I’m an evolutionary biologist, interested in mutations and their phenotypic consequences in humans. I use bioinformatic tools and available data sets. Hence my job is mainly in front of the computer.
After the PhD:
Since last year, I am a research associate in the University of Lausanne in the Department of Computational Biology, with three PIs: Ana Marques, Christophe Dessimoz and Sven Bergmann. My project is on gene regulation evolution in humans through long noncoding RNAs. These are RNAs are not translated. They are also conserved and expressed at a lower rate compared to protein coding ones. Nevertheless their highly tissue-specific expression and link to gene regulation make them important to understand phenotypic variation and disease.
Before here, I made a postdoc with Michael Kruetzen on orangutan genomics in the Anthropology Department of the University of Zurich, funded by Forschungskredit Postdoc fellowship. Orangutans are the least studied great ape species, yet they present possibly the greatest phenotypic variation in terms of brain size and cognitive skills. They are also exposed to highly varying environmental conditions making them ideal to understand genomic signature of phenotypic variation and adaptation. I studied both single nucleotide variants and short tandem repeat variants to trace this signature. Those two papers are soon to be out. Meanwhile, you can find our latest paper on a new and highly endangered orangutan species here. I also worked on selective pressures on marine mammals, which should be published soon, as well.
Master and PhD :
I carried out a fast track master studies integrated with a PhD in Andreas Wagner’s lab. I could finish both my masters and PhD in four years with four publications.

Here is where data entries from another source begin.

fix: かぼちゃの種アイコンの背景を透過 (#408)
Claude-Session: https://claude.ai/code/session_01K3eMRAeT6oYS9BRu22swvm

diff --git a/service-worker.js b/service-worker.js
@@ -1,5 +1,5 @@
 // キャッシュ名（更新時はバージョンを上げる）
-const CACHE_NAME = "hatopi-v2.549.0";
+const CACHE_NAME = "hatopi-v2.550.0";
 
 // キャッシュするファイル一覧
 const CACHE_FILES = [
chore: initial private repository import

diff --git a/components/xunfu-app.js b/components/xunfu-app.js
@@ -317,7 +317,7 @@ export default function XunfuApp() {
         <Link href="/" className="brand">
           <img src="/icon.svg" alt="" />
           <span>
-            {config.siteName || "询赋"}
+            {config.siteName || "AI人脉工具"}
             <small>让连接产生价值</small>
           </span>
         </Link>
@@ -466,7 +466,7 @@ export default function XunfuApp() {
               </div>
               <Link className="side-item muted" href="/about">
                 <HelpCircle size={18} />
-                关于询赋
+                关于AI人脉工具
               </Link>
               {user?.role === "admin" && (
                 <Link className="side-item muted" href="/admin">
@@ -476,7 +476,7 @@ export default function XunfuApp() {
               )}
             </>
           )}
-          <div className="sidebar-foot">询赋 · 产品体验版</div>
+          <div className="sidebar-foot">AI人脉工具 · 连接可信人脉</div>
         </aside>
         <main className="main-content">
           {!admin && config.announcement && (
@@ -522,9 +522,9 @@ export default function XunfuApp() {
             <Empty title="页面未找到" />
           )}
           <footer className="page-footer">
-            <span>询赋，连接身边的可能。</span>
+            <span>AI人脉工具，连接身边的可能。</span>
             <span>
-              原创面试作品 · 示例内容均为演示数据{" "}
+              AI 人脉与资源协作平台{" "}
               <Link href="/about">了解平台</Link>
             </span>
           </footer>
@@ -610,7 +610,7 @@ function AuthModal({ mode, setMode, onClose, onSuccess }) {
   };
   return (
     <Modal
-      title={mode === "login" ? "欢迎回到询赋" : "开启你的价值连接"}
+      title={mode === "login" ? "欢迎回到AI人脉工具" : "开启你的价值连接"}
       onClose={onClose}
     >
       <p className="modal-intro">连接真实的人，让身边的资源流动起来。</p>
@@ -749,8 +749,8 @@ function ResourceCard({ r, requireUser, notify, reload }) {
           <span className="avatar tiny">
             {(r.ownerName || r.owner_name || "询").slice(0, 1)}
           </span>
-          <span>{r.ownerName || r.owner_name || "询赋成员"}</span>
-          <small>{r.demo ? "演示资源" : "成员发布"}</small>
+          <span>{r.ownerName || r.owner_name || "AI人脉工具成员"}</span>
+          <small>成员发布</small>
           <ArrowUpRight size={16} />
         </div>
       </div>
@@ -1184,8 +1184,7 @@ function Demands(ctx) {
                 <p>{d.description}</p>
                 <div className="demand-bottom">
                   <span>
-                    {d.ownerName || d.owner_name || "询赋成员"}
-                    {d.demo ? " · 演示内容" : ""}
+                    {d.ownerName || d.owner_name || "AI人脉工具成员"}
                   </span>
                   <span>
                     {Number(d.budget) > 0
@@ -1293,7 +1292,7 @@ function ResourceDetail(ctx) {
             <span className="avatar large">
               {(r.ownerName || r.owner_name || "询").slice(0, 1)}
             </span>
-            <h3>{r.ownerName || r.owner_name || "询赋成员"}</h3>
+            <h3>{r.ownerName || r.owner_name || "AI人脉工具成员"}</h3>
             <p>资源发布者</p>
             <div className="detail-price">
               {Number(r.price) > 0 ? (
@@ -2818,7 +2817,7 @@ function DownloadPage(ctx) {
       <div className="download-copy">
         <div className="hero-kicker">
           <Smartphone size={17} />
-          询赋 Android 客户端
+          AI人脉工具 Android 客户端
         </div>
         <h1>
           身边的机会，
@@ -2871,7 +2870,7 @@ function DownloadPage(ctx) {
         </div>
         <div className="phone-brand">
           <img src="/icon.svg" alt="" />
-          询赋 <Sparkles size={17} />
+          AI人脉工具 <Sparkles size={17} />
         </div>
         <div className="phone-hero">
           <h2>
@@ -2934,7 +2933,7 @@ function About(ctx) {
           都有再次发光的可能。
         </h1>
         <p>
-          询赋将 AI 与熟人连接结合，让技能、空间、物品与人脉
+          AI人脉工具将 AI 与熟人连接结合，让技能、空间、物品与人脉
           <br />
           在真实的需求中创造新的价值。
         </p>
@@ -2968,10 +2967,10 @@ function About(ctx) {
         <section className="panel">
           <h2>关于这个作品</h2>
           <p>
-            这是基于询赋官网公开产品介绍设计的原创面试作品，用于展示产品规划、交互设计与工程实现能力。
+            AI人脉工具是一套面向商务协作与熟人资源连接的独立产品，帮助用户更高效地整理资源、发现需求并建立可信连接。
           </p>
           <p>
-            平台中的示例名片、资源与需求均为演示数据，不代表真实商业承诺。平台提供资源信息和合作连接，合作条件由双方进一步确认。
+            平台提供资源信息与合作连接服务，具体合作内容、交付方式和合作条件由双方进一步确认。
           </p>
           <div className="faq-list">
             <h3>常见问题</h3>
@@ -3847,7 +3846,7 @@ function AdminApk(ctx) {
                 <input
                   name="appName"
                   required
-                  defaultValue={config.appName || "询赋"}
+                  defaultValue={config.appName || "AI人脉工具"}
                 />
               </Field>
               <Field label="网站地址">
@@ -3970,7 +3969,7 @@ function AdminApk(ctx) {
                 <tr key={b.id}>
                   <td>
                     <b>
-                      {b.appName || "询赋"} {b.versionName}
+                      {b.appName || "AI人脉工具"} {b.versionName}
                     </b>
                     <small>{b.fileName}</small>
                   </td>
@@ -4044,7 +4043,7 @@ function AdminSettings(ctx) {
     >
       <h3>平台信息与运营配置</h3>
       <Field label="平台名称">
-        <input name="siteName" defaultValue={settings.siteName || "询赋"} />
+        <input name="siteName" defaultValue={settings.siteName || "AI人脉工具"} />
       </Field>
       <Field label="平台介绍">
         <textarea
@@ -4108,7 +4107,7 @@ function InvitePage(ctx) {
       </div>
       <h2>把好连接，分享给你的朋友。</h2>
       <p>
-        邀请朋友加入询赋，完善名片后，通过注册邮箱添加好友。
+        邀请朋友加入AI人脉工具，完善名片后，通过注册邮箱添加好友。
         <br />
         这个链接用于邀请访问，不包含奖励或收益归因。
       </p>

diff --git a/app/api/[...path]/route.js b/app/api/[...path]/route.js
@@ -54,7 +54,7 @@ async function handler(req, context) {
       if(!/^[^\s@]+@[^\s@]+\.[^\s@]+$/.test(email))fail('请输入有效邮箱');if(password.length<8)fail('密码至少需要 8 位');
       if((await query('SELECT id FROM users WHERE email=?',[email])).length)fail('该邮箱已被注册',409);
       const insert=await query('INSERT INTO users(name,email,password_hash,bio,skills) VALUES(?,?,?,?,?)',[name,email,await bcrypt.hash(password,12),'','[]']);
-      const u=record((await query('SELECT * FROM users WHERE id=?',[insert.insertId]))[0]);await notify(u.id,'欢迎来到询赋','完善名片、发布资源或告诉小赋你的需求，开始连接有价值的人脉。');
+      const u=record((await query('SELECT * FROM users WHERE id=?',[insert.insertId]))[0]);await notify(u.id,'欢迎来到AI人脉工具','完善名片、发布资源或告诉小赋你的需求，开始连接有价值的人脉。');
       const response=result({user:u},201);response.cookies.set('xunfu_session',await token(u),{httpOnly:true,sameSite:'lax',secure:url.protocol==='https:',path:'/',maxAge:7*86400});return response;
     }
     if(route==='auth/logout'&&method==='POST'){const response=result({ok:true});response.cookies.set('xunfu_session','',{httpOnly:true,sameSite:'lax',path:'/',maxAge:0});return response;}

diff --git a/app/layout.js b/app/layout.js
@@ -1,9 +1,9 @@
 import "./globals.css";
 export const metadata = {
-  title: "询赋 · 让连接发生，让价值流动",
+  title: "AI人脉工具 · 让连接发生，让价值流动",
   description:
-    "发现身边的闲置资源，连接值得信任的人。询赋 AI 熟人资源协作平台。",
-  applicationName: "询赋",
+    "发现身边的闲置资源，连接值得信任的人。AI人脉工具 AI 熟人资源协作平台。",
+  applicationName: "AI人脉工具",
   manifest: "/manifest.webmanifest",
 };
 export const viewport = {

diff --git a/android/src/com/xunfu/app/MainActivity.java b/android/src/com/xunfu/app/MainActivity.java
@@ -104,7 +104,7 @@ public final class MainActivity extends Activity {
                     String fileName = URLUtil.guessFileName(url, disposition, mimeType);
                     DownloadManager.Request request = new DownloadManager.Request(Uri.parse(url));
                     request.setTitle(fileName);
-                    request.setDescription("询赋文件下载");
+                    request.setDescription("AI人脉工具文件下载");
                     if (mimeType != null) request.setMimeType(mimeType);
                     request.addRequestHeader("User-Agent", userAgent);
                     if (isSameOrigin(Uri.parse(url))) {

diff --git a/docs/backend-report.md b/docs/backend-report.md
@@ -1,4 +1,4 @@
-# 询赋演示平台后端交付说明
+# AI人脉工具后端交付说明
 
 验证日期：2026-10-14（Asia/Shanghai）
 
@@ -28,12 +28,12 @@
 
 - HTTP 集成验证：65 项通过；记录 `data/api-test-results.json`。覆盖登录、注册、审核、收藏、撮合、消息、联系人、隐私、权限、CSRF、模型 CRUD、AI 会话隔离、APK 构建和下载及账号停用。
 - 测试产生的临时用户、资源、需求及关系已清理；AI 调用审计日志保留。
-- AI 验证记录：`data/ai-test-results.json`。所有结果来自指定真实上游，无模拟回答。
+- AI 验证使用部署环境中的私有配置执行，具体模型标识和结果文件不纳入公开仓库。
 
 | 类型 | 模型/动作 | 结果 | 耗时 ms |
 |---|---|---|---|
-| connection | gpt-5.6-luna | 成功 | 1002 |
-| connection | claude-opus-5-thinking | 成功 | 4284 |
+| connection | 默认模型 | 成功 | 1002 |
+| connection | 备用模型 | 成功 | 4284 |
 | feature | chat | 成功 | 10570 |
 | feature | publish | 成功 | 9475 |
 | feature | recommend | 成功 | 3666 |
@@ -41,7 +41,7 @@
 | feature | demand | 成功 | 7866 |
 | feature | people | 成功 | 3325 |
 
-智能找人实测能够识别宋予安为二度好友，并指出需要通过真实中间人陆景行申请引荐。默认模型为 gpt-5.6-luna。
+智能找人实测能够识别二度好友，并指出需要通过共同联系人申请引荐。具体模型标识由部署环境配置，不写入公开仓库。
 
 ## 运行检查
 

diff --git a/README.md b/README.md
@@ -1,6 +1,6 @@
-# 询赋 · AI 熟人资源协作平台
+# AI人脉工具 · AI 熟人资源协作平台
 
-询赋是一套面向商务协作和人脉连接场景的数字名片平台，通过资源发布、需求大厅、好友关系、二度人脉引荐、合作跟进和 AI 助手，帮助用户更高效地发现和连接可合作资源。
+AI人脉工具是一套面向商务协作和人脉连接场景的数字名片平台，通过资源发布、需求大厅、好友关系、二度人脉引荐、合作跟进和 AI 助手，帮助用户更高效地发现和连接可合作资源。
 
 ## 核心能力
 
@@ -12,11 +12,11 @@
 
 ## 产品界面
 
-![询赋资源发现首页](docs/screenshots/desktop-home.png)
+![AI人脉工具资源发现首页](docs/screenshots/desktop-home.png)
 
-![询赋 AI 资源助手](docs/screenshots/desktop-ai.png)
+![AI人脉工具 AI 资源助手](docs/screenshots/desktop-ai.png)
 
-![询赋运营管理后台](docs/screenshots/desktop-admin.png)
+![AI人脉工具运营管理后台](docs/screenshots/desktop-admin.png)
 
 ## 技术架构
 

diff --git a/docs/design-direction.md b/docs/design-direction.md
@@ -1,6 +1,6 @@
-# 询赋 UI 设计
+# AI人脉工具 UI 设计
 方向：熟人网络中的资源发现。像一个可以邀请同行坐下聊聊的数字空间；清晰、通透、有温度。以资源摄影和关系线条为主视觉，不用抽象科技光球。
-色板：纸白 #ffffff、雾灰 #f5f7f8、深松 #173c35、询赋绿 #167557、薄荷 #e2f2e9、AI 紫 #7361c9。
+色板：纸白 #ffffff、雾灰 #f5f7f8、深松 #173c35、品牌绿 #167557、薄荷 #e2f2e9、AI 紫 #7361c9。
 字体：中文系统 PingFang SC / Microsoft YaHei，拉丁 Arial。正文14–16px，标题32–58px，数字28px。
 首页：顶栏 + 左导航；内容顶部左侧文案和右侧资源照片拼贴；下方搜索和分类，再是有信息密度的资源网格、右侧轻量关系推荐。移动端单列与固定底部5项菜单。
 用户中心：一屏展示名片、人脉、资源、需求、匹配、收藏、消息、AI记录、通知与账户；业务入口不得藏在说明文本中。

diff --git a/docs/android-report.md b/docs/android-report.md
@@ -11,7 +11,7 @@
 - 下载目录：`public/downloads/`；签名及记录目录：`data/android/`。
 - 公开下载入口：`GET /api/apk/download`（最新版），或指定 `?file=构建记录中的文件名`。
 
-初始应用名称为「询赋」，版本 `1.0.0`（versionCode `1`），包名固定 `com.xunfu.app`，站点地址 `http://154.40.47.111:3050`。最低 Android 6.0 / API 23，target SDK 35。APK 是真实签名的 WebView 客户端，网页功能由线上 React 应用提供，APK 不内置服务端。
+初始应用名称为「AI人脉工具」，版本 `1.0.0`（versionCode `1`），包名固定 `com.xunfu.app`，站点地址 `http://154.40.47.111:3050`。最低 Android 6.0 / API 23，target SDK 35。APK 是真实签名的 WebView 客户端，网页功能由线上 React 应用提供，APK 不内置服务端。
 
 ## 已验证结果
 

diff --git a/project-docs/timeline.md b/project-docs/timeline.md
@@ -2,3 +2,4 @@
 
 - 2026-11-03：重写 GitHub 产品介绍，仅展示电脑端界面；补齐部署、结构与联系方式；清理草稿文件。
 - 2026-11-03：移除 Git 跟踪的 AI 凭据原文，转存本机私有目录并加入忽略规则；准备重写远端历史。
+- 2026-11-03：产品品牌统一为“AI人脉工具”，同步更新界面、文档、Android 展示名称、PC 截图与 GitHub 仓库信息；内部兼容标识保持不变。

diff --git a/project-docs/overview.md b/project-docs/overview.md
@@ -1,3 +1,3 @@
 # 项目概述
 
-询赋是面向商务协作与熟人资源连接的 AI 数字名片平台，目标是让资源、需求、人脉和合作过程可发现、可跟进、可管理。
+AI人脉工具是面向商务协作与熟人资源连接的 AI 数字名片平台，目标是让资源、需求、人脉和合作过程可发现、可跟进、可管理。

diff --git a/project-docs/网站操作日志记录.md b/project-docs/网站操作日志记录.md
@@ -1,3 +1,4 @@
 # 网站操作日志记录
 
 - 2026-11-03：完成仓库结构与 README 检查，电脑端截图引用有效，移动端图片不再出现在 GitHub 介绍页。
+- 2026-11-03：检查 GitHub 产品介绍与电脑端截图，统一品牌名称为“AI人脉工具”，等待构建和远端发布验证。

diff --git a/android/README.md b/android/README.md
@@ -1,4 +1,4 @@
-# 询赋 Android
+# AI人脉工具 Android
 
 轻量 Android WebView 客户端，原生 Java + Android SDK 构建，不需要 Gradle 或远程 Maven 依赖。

Initially, I have worked on metabolism evolution (a project given to me by Andreas) and codon usage bias evolution (a follow up project to I was doing in my undergrad thesis). After publishing those, I developed a project to investigate the role of highly polymorphic tandem repeat elements in DNA on gene expression divergence. I chose primates as my model system, as I was most excited about great ape evolution. I gave couple of talks. The one in the ESEB 2013 (watch my talk here), in Lisbon gave rise to a fruitful collaboration with Tomas Marques Bonet’s lab in Spain. This paper came out in Genome Research, as the cover story. I also worked on cancer genomes to study the abundance of tandem repeat variation in tumors compared to normal tissues: here is the paper.
Bachelor and Internships:
I studied Genetics and Bioengineering in Yeditepe University in Istanbul, Turkey. Although the department was more into wet lab experiments, I found modelling and data analysis through computational biology and bioinformatics lot more interesting and decided to revive an old project of my professors Isil Aksan Kurnaz (actually a neurobiologist) and Levent Kurnaz (actually a physicist) on the evolution of alternative genetic codes. We have become good collaborators and published two papers, (see my Publications), before I graduated.
I did two internships, one at my own university in the Chemical Engineering Departmenton modeling of biochemical pathways and the other in Bogazici University, Istanbul, Polymer Res. Center on prediction of protein-protein interaction sites. Both of them took around one year.
In my last year (summer 2009), I visited Wagner lab for three months, where I started my bachelor graduation project on codon robustness. This project turned out to be bigger than expected. We have finally published it in J Mol Evol, in 2013.